Fiddle-leaf fig (Ficus lyrata) I call this plant the “gateway tropical” since I have seen it be the plant that “opens the door” to previous “I don’t have a green thumb” people and turns them into certifiable plant collectors. The giant leathery, heavily veined, glossy violin-shaped leaves of this plant have also made this plant the “it” plant with designers and influencers everywhere. If I’m being honest, it has a reputation for being fussy, but I don’t feel they deserve that reputation. Give them the right growing conditions and both you and your fig will be happy. In the wild they grow in warm humid climates where temperatures don’t fluctuate much. So, avoid drafts, and don’t put it near a heat source (vent, heater, fireplace, etc). Make sure to give it filtered light (an east or shaded west facing window is perfect) and also avoid both overwatering and under-watering. Something else to remember is this is a tree and if given the space it can grow to 1.8m or 6 feet tall, so make sure to give it some space. If you have a place in your house that will make this plant happy then you should get one.
ZZ plant (Zamioculus zamifolia) is another great plant for the beginner with striking structural foliage. The succulent stems emerge from the soil with equally succulent leaves that look like “puffy” palm fronds. Ridiculously easy to grow, they can handle a variety of light conditions which makes them the perfect choice for a shady low light corner. They are also tolerant of infrequent watering, so they will pretty much put up with neglect and keep growing. ‘Raven’ is a black cultivar worth keeping an eye out for if you like something a little bit different (hint it really pops with a white background).

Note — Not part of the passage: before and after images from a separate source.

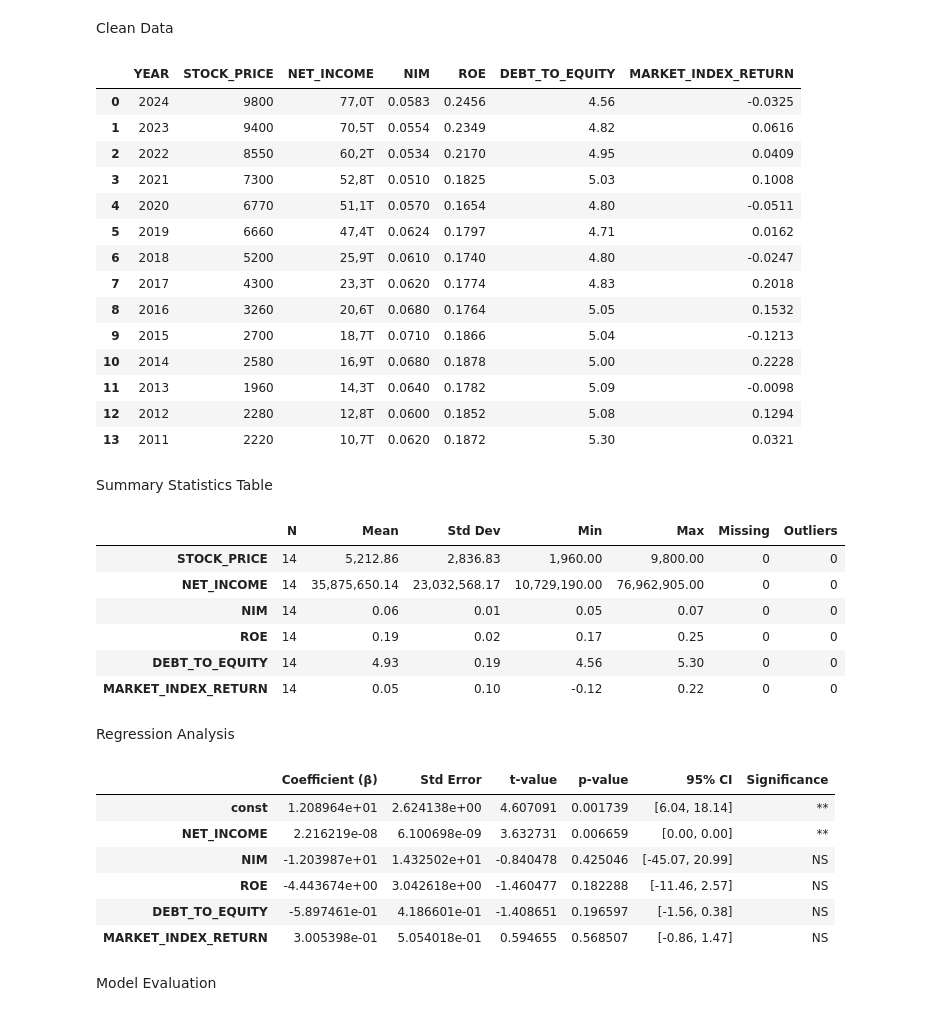
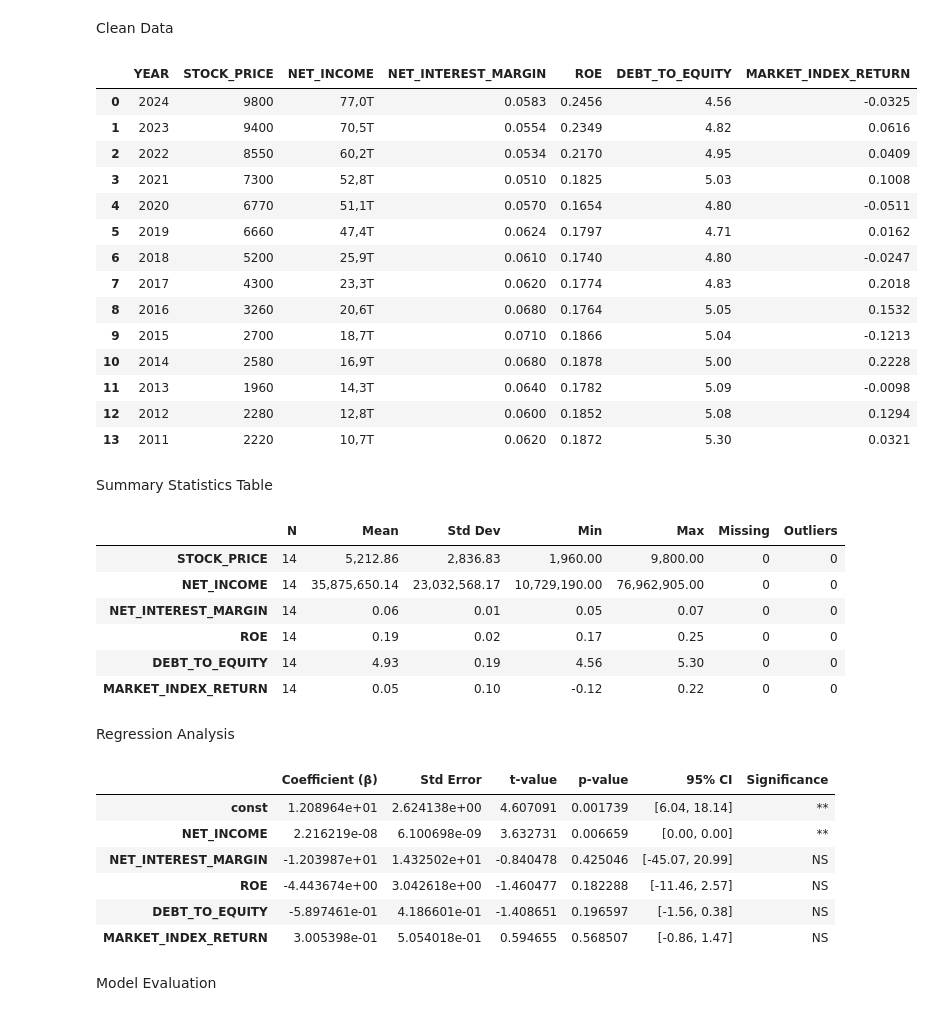
Before and after one commit to almasputri77/Almas_Final_Project, a Jupyter notebook: Project.ipynb, the cells around one changed output. Saved outputs shown, nothing was run; the diff lists cells and outputs as text; code cells hidden in the pictures.

```diff
--- a/Project.ipynb
+++ b/Project.ipynb
@@ -33,35 +33,35 @@ def clean_big_number(x):
     if isinstance(x, str):
         x = x.replace(",", "")
         try:
             return float(x)
         except:
             return x
     return x
 
 
 # Apply cleaning
 for col in df.columns:
     df[col] = df[col].apply(clean_big_number)
 
 # Formatting helper
 def format_TBM(x):
     if pd.isna(x):
         return ""
     if x >= 1e6:
         return f"{x/1e6:.1f}".replace(".", ",") + "T"
     return str(x)
 
 # Create formatted version
 formatted_df = df.copy()
 
 for col in formatted_df.columns:
-    if col in ["NET_INCOME", "TOTAL_ASSETS", "STOCK_PRICE"]:
+    if col in ["NET_INCOME", "STOCK_PRICE"]:
         formatted_df[col] = formatted_df[col].apply(format_TBM)
 
 
 formatted_df
 # %% [output]
-|  | YEAR | STOCK_PRICE | NET_INCOME | NIM | ROE | DEBT_TO_EQUITY | MARKET_INDEX_RETURN |
+|  | YEAR | STOCK_PRICE | NET_INCOME | NET_INTEREST_MARGIN | ROE | DEBT_TO_EQUITY | MARKET_INDEX_RETURN |
 | 0 | 2024 | 9800 | 77,0T | 0.0583 | 0.2456 | 4.56 | -0.0325 |
 | 1 | 2023 | 9400 | 70,5T | 0.0554 | 0.2349 | 4.82 | 0.0616 |
 | 2 | 2022 | 8550 | 60,2T | 0.0534 | 0.2170 | 4.95 | 0.0409 |
@@ -116,7 +116,7 @@ display(formatted)
 |  | N | Mean | Std Dev | Min | Max | Missing | Outliers |
 | STOCK_PRICE | 14 | 5,212.86 | 2,836.83 | 1,960.00 | 9,800.00 | 0 | 0 |
 | NET_INCOME | 14 | 35,875,650.14 | 23,032,568.17 | 10,729,190.00 | 76,962,905.00 | 0 | 0 |
-| NIM | 14 | 0.06 | 0.01 | 0.05 | 0.07 | 0 | 0 |
+| NET_INTEREST_MARGIN | 14 | 0.06 | 0.01 | 0.05 | 0.07 | 0 | 0 |
 | ROE | 14 | 0.19 | 0.02 | 0.17 | 0.25 | 0 | 0 |
 | DEBT_TO_EQUITY | 14 | 4.93 | 0.19 | 4.56 | 5.30 | 0 | 0 |
 | MARKET_INDEX_RETURN | 14 | 0.05 | 0.10 | -0.12 | 0.22 | 0 | 0 |
@@ -128,7 +128,7 @@ df['LOG_STOCK_PRICE'] = np.log(df['STOCK_PRICE'])
 
 # Pilih dependent dan independent variables
 y = df['LOG_STOCK_PRICE']
-X = df[["NET_INCOME","NIM","ROE","DEBT_TO_EQUITY","MARKET_INDEX_RETURN"]]
+X = df[["NET_INCOME","NET_INTEREST_MARGIN","ROE","DEBT_TO_EQUITY","MARKET_INDEX_RETURN"]]
 X = sm.add_constant(X)
 
 # Fit model
@@ -167,7 +167,7 @@ results[["Coefficient (β)", "Std Error", "t-value", "p-value", "95% CI", "Signi
 |  | Coefficient (β) | Std Error | t-value | p-value | 95% CI | Significance |
 | const | 1.208964e+01 | 2.624138e+00 | 4.607091 | 0.001739 | [6.04, 18.14] | ** |
 | NET_INCOME | 2.216219e-08 | 6.100698e-09 | 3.632731 | 0.006659 | [0.00, 0.00] | ** |
-| NIM | -1.203987e+01 | 1.432502e+01 | -0.840478 | 0.425046 | [-45.07, 20.99] | NS |
+| NET_INTEREST_MARGIN | -1.203987e+01 | 1.432502e+01 | -0.840478 | 0.425046 | [-45.07, 20.99] | NS |
 | ROE | -4.443674e+00 | 3.042618e+00 | -1.460477 | 0.182288 | [-11.46, 2.57] | NS |
 | DEBT_TO_EQUITY | -5.897461e-01 | 4.186601e-01 | -1.408651 | 0.196597 | [-1.56, 0.38] | NS |
 | MARKET_INDEX_RETURN | 3.005398e-01 | 5.054018e-01 | 0.594655 | 0.568507 | [-0.86, 1.47] | NS |
```
Also changed, not shown: parts of 5 cells of this notebook.
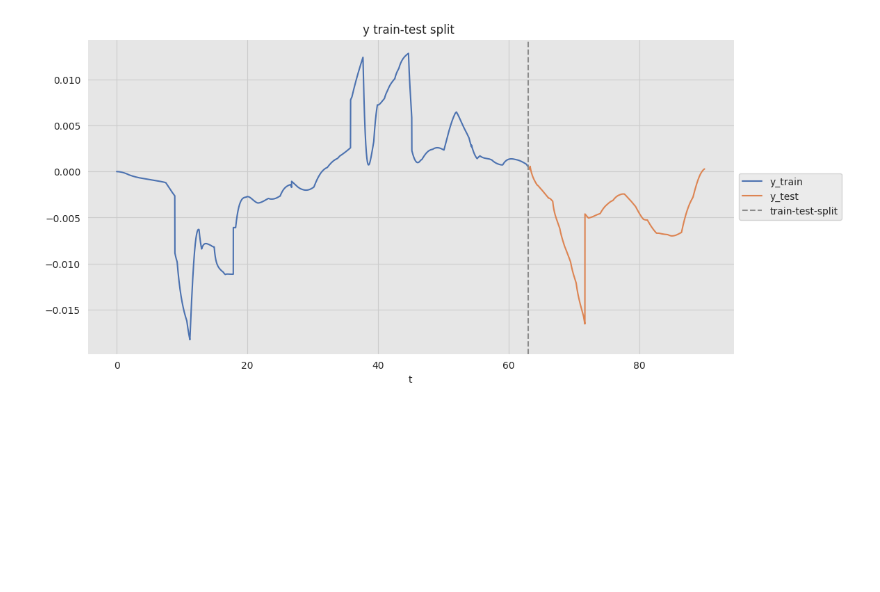
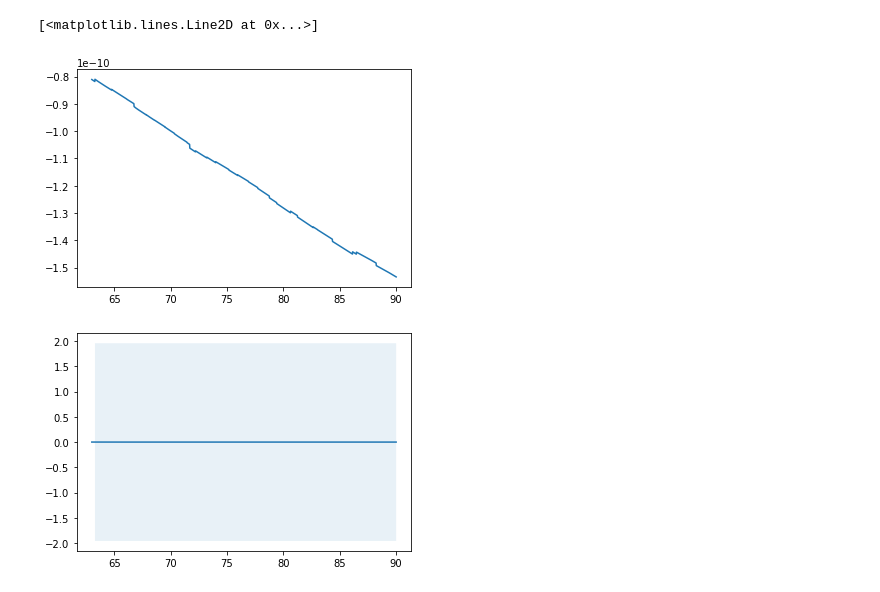
Before and after one commit to bharadwaj1098/Auto, a Jupyter notebook: model.ipynb, the cells around one changed output. Saved outputs shown, nothing was run; the diff lists cells and outputs as text; code cells hidden in the pictures; blank space fills up the shorter version.

```diff
--- a/model.ipynb
+++ b/model.ipynb
@@ -0,0 +41,10 @@
+# %%
+from sklearn.gaussian_process import GaussianProcessRegressor
+from sklearn.gaussian_process.kernels import ConstantKernel, RBF
+# With Standard scaling
+rbf = ConstantKernel(1.0) * RBF(length_scale=0.1)
+gpr = GaussianProcessRegressor(kernel=rbf, alpha=0.4**2)
+
+gpr.fit(x_tr, np.asarray(y_train))
+
+mu_s, cov_s = gpr.predict(x_te, return_cov=True)
@@ -0,0 +55,8 @@
+# %%
+# without scaling
+
+gpr.fit(np.asarray(X_train), np.asarray(y_train))
+
+mu, cov = gpr.predict(np.asarray(X_test), return_cov=True)
+
+plot_gp(mu= mu, cov= cov, X=X_test['time_step'] )
@@ -1 +65,8 @@
+# %%
+a = mu_s.ravel() - mu.ravel()
+
+plt.plot(X_test['time_step'], a)
+# %% [output]
+[<matplotlib.lines.Line2D at 0x...>]
+[figure, added]
 # %%
@@ -23,34 +105,0 @@ df = pd.read_csv('sim_1.csv')
-# %%
-import seaborn as sns
-sns.set_style(
-    style='darkgrid',
-    rc={'axes.facecolor': '.9', 'grid.color': '.8'}
-)
-sns.set_palette(palette='deep')
-sns_c = sns.color_palette(palette='deep')
-plt.rcParams['figure.figsize'] = [12, 6]
-plt.rcParams['figure.dpi'] = 100
-
-n = 9001
-
-x = df['time_step'].values.reshape(n, 1)
-y = df['G(x)'].values.reshape(n,1)
-
-prop_train = 0.7
-n_train = round(prop_train * n)
-
-x_train = x[:n_train]
-y_train = y[:n_train]
-
-x_test = x[n_train:]
-y_test = y[n_train:]
-
-# Plot.
-fig, ax = plt.subplots()
-sns.lineplot(x=x_train.flatten(), y=y_train.flatten(), color=sns_c[0], label='y_train', ax=ax)
-sns.lineplot(x=x_test.flatten(), y=y_test.flatten(), color=sns_c[1], label='y_test', ax=ax)
-ax.axvline(x=x_train.flatten()[-1], color=sns_c[7], linestyle='--', label='train-test-split')
-ax.legend(loc='center left', bbox_to_anchor=(1, 0.5))
-ax.set(title='y train-test split ', xlabel='t', ylabel='');
-# %% [output]
-[figure, removed]
@@ -78,0 +181,4 @@ with pm.Model() as model:
+# %%
+plot_gp(mu, cov, X = np.asarray(X_test['time_step']), samples=[])
+# %% [output]
+[figure, added]
```
Also changed, not shown: parts of 10 cells of this notebook, 1 other file.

So, this winter lets head inside to get cozy and avoid the weather, but do it with a little bit of freshness and style. Just because we are hunkering down inside doesn’t mean that our green thumbs need to be tucked away. Because to be honest, one can only enjoy so many baked goods and candles before you start to miss the verdant greens of spring and summer.